> _WHAT THE TASK REQUIRES_
Tally the lines in the records underneath that contain the string "YouTube", and state the figure by itself.

> _Modification records_
::::

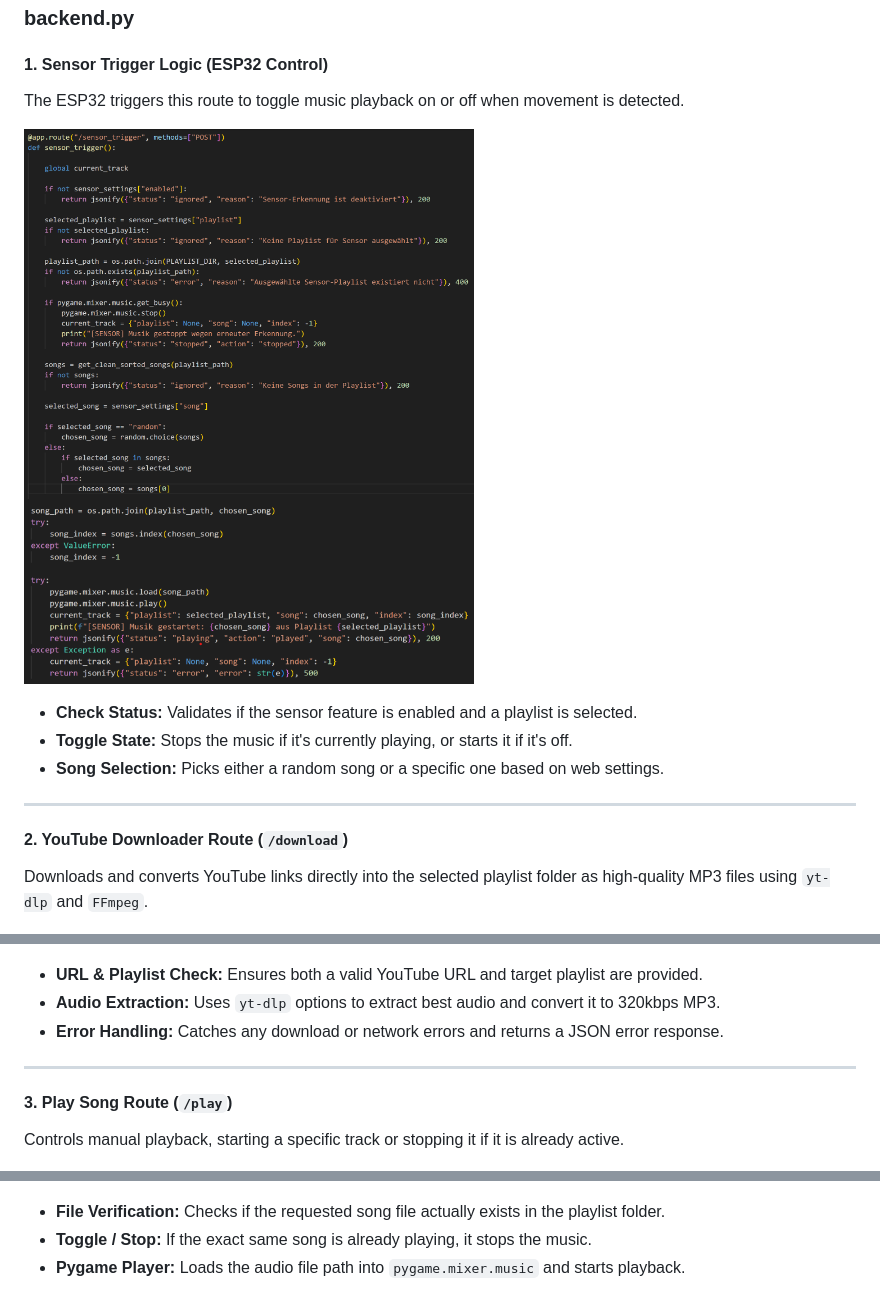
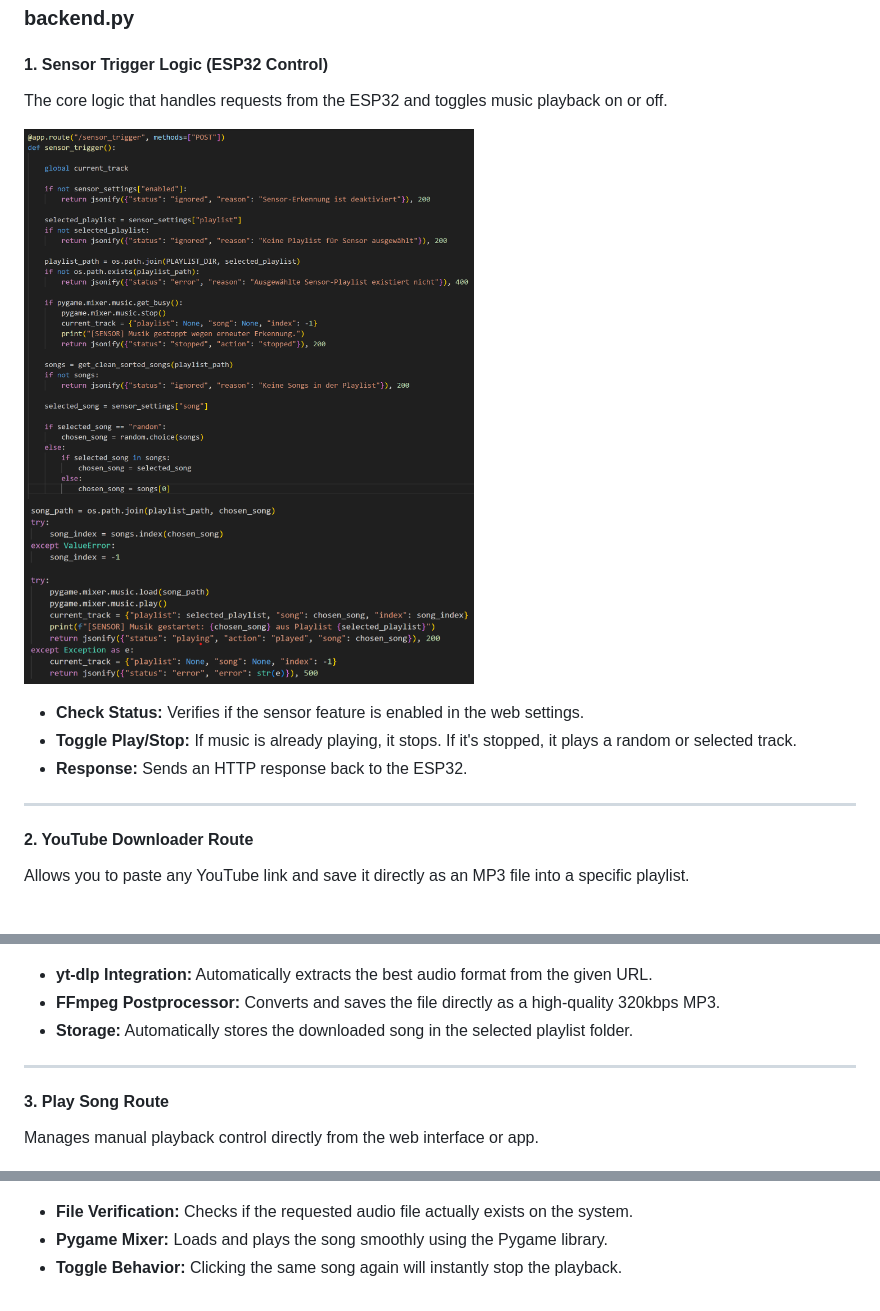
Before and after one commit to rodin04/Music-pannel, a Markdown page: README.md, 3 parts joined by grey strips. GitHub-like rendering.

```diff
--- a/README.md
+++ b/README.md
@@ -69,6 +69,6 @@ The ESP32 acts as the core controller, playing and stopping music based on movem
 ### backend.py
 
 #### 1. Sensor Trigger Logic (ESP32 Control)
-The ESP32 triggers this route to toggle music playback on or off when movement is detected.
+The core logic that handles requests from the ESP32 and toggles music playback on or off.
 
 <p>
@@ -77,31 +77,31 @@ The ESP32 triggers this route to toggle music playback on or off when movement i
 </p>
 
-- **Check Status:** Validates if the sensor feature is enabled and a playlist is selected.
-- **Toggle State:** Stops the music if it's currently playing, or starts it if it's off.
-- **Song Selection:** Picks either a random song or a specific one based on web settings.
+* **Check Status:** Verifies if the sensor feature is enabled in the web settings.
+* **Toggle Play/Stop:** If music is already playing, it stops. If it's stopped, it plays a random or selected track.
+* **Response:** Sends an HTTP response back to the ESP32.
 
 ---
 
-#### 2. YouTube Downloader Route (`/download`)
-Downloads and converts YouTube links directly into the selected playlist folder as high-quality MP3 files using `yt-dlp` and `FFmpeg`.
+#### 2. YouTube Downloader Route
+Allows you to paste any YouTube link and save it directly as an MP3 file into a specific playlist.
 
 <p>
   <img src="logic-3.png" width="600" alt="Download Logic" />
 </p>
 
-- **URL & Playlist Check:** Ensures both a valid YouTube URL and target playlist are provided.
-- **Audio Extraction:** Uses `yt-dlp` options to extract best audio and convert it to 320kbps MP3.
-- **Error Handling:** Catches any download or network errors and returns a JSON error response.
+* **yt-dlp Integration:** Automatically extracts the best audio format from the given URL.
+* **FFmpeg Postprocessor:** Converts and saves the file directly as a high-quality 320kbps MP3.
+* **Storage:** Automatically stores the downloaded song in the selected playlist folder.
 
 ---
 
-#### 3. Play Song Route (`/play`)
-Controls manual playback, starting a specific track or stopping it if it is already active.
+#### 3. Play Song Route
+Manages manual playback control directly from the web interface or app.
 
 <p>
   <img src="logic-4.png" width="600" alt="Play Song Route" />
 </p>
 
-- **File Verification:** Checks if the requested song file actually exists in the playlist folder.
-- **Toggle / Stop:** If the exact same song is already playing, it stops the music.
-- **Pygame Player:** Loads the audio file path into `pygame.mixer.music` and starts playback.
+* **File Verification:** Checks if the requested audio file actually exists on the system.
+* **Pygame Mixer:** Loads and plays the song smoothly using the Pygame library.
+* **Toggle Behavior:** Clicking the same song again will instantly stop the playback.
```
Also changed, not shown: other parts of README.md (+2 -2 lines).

::::

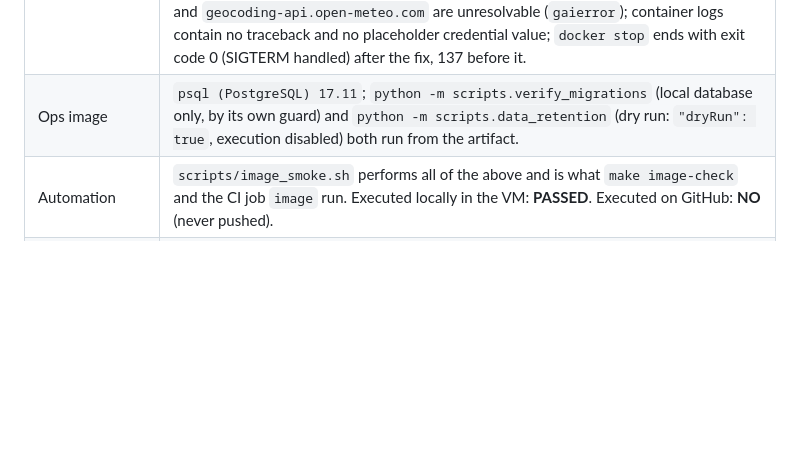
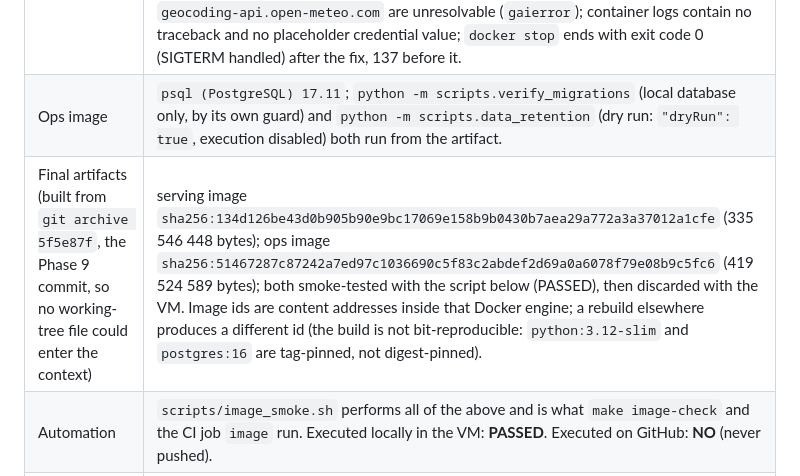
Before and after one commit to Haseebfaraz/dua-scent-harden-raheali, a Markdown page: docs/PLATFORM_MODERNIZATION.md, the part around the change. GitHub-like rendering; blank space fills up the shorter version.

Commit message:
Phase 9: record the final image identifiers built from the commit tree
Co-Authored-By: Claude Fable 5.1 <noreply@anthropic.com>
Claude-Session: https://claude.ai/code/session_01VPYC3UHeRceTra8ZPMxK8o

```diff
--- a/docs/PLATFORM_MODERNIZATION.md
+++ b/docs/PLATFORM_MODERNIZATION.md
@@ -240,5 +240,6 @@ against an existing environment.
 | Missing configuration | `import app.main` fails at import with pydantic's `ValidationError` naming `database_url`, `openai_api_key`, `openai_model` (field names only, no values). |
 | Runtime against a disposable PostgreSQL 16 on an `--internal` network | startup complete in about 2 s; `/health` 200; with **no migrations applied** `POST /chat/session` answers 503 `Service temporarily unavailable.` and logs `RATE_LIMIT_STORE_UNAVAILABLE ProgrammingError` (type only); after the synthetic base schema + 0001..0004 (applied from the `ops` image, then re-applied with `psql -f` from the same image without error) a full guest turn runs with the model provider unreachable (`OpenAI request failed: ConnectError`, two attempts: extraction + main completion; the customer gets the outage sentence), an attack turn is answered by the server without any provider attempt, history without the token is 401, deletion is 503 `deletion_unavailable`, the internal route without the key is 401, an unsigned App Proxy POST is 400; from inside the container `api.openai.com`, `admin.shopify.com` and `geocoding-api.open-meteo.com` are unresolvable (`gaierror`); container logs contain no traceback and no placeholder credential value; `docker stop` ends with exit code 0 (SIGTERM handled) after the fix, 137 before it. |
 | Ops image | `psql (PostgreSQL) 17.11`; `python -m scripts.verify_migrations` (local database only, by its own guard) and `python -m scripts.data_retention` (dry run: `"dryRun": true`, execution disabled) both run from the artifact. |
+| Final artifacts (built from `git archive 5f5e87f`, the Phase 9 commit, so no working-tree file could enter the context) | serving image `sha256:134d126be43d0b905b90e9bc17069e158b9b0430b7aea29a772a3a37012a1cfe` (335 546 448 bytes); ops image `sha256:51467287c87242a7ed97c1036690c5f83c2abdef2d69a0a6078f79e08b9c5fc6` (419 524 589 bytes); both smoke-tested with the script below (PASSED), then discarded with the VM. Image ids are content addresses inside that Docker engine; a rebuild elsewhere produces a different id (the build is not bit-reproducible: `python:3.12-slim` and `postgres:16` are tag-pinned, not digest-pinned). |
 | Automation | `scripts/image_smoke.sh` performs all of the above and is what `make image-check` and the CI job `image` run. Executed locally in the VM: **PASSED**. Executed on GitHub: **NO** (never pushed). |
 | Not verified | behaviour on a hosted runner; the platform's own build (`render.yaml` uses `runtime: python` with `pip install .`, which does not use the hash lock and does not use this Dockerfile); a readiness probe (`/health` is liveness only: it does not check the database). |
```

::::

> _SOLUTION FOR THIS TASK_
5